This is a very unique and interesting photograph. There are two versions of this photo available from NASA; one with no background and this one with. I've chosen this particular image because it has a better resolution with respect to seeing all of the spacecraft, the parachute and its cords.
NASA's Mars Phoenix Lander can be seen parachuting down to Mars, in this image captured by the High Resolution Imaging Science Experiment (HiRISE) camera on NASA's Mars Reconnaissance Orbiter. This is the first time that a spacecraft has imaged the final descent of another spacecraft onto a planetary body.
From a distance of about 310 kilometers (193 miles) above the surface of the Red Planet, Mars Reconnaissance Orbiter pointed its HiRISE obliquely toward Phoenix shortly after it opened its parachute while descending through the Martian atmosphere. The image reveals an apparent 10-meter-wide (30-foot-wide) parachute fully inflated. The bright pixels below the parachute show a dangling Phoenix. The image faintly detects the chords attaching the backshell and parachute. The surroundings look dark, but corresponds to the fully illuminated Martian surface, which is much darker than the parachute and backshell.

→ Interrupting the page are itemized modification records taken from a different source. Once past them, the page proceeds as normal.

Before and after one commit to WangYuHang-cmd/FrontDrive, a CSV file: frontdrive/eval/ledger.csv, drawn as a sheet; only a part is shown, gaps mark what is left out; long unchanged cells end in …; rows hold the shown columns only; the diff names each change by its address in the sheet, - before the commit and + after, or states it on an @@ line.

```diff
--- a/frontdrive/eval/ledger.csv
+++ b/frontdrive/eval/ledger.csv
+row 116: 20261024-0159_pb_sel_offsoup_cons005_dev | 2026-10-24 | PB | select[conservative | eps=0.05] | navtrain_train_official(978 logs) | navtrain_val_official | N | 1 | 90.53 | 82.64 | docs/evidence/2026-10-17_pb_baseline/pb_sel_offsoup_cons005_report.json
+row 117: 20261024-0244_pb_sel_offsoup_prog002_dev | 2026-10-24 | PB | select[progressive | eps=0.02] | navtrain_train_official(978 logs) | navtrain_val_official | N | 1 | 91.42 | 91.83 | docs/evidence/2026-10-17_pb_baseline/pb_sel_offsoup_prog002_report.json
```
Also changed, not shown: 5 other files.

Phoenix released its parachute at an altitude of about 12.6 kilometers (7.8 miles) and a velocity of 1.7 times the speed of sound.
The HiRISE, acquired this image on May 25, 2008, at 4:36 p.m. Pacific Time (7:36 p.m. Eastern Time). It is a highly oblique view of the Martian surface, 26 degrees above the horizon, or 64 degrees from the normal straight-down imaging of Mars Reconnaissance Orbiter. The image has a scale of 0.76 meters per pixel.

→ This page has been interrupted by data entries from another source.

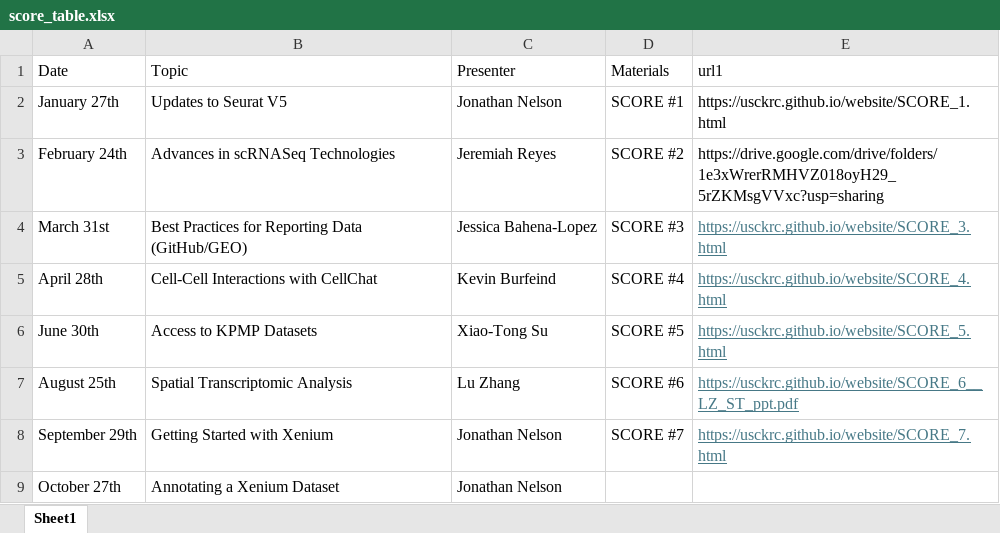
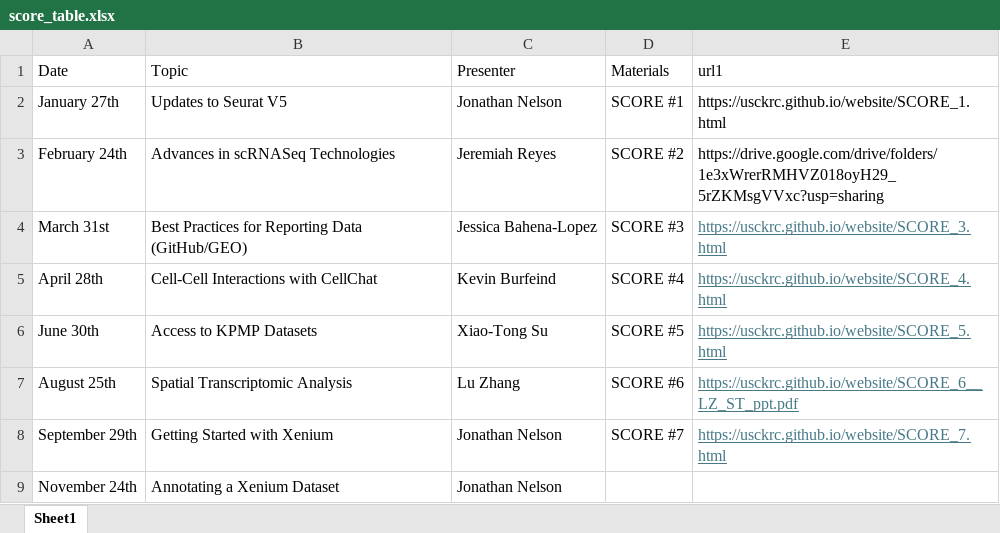
Before and after one commit to usckrc/website, an Excel workbook: data/score_table.xlsx, sheet Sheet1, drawn as a sheet; values as stored, in another font and other column widths than the file's, no borders; the diff names each change by its address in the sheet, - before the commit and + after, or states it on an @@ line.

Commit message:
update Score Date

```diff
--- a/data/score_table.xlsx (sheet Sheet1)
+++ b/data/score_table.xlsx (sheet Sheet1)
-A9 (Date): October 27th
+A9 (Date): November 24th
```
Also changed, not shown: docs/data/score_table.xlsx, docs/raw data/FCG_data.xlsx, 5 other files.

This image has been brightened to show the patterned surface of Mars in the background.